Last year, over 30 million student papers were submitted using TurnItIn.com, a plagiarism-detection Web site that some students and professors argue violates privacy and intellectual-property rights.
Professors subscribing to the service submit papers to be scanned for unoriginal material. The papers are then automatically archived in the Web site's database. Because TurnItIn offers to send professors complete copies of works that it identifies as the sources of plagiarized material, papers can be accessed without their authors ever receiving compensation or even notification of when and by whom their paper is being read.
At Geneseo, the decision to use or not use anti-plagiarism technology is left up to individual professors.
Dr. Robert Goeckel, a political-science professor who uses TurnItIn, said that the site's services are useful not just to catch academic dishonesty but also as a deterrent and even as a diagnostic tool to highlight an overabundance of direct quotes and other stylistic issues.
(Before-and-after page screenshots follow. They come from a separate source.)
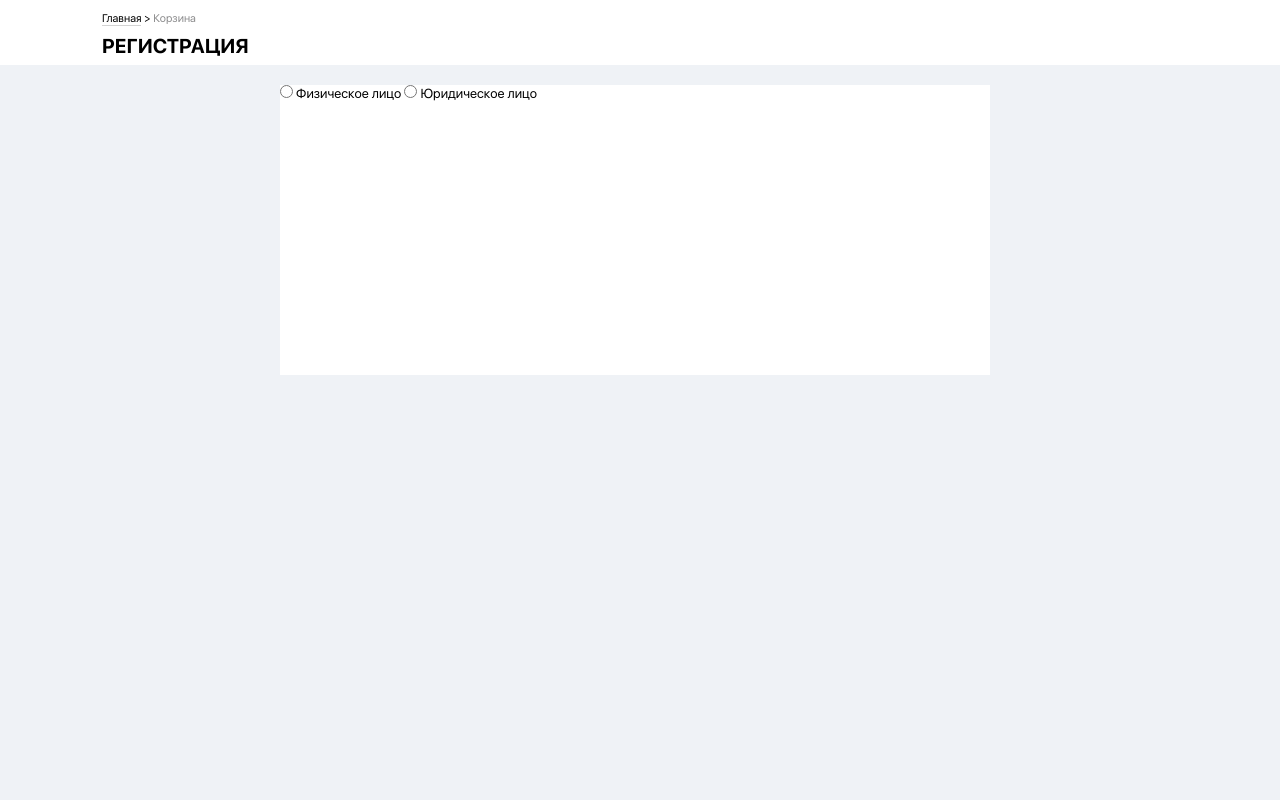
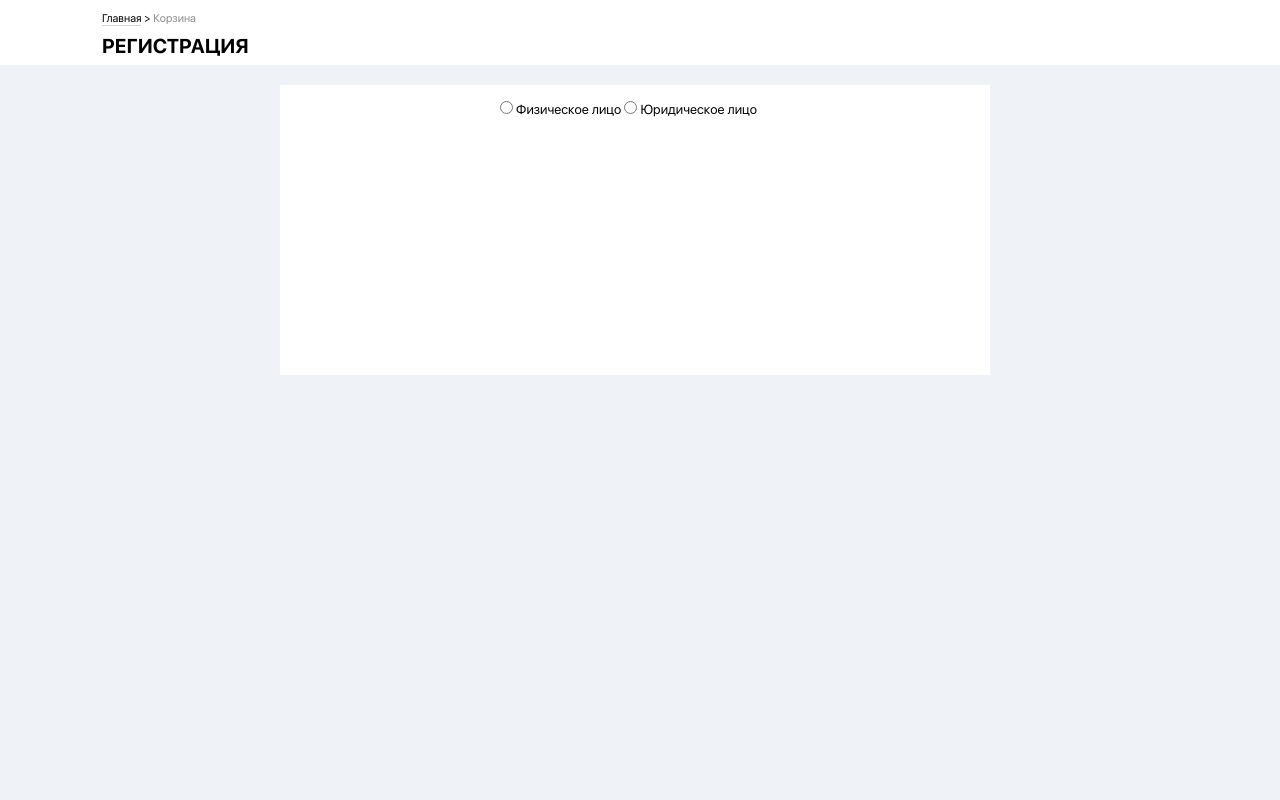
Before and after one commit to DenRzn/Sphera, a plain HTML site: page index.html in a window 1280 px wide. Shown: the top 800 px of the page. Drawn offline with Linux system fonts and the light colour scheme.

Commit message:
18:35_12_09_2016

```diff
--- a/css/style.css
+++ b/css/style.css
@@ -122,11 +122,19 @@ body, html {
     background-color: #ffffff;
 }
 
-.selection {
-padding-top: 14;
+.selectionFaceBlock {
+  height: 12px;
+  width: 270px;
+  margin: 0 auto;
+  padding-top: 16px;
+
 }
 
-.selection span {
+.selectionFace span {
   font-size: 13px;
   font-family: 'SFUIDisplay-Regular';
 }
+.faceFiz  {
+  display: flex;
+
+}
--- a/index.html
+++ b/index.html
@@ -15,40 +15,28 @@
       <div class="nav">
         <div class="navBlock">
           <div class="breads">
-                  <span>
-                <div class="under">
+            <span><div class="under">
               Главная
-                </div>  ></span><span class="basket"> Корзина</span>
+                  </div> ></span><span class="basket"> Корзина</span>
           </div>
-
             <div class="title">
               <span>РЕГИСТРАЦИЯ</span>
             </div>
         </div>
-
       </div>
-
   </div>
   <div class="regWrap">
-
     <div class="reg">
       <div class="regBlock">
-            <div class="selection">
-              <span><form class="selectionBlock">
-
-                <input type="radio" name="fizYour" value="fiz">
-                Физическое лицо
-                <input type="radio" name="fizYour" value="your">
-                Юридическое лицо
-              </form></span>
-
-            </div>
-
-
+        <div class="selectionFaceBlock">
+          <div class="selectionFace">
+            <form class="faceFiz">
+              <span><input type="radio" name="fizYour" value="fiz"> Физическое лицо
+              <input type="radio" name="fizYour" value="your"> Юридическое лицо</span>
+            </form>
           </div>
         </div>
-
       </div>
-
-
+    </div>
+  </div>
 </body </html>
```
Lines whose indentation alone changed are shown as unchanged.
"TurnItIn is effective to the extent that it is utilized universally on campuses," he said, noting that many subjects and literary works lend themselves to only a finite amount of paper topics.
English department Chair Dr. Richard Finkelstein said that while anti-plagiarism sites are "crucial" to academia, he does not think that every single paper must or should be run through the software.
"It's usually pretty easy to tell a plagiarized paper…most professors aren't going to go to a Web site unless they already suspect something," he said.
He suggested that the sites could be used to prove plagiarism in already questionable papers rather than detect it, a method that would diminish much of the controversy.
Vice President of Student and Campus Life Dr. Robert Bonfiglio is concerned over the site.
"As a student, I would not feel comfortable turning over my intellectual property to some company to put in a massive database," he said.
Students had mixed views on the issue
"It's wrong to cheat, but I don't know if it [detecting cheating] is worth violations of privacy," said freshman Kevin Trova.
Freshman Elizabeth Hoffman voiced her support for the sites.
"I think they're good because students just pass their papers around…it's good for professors to be using," she said.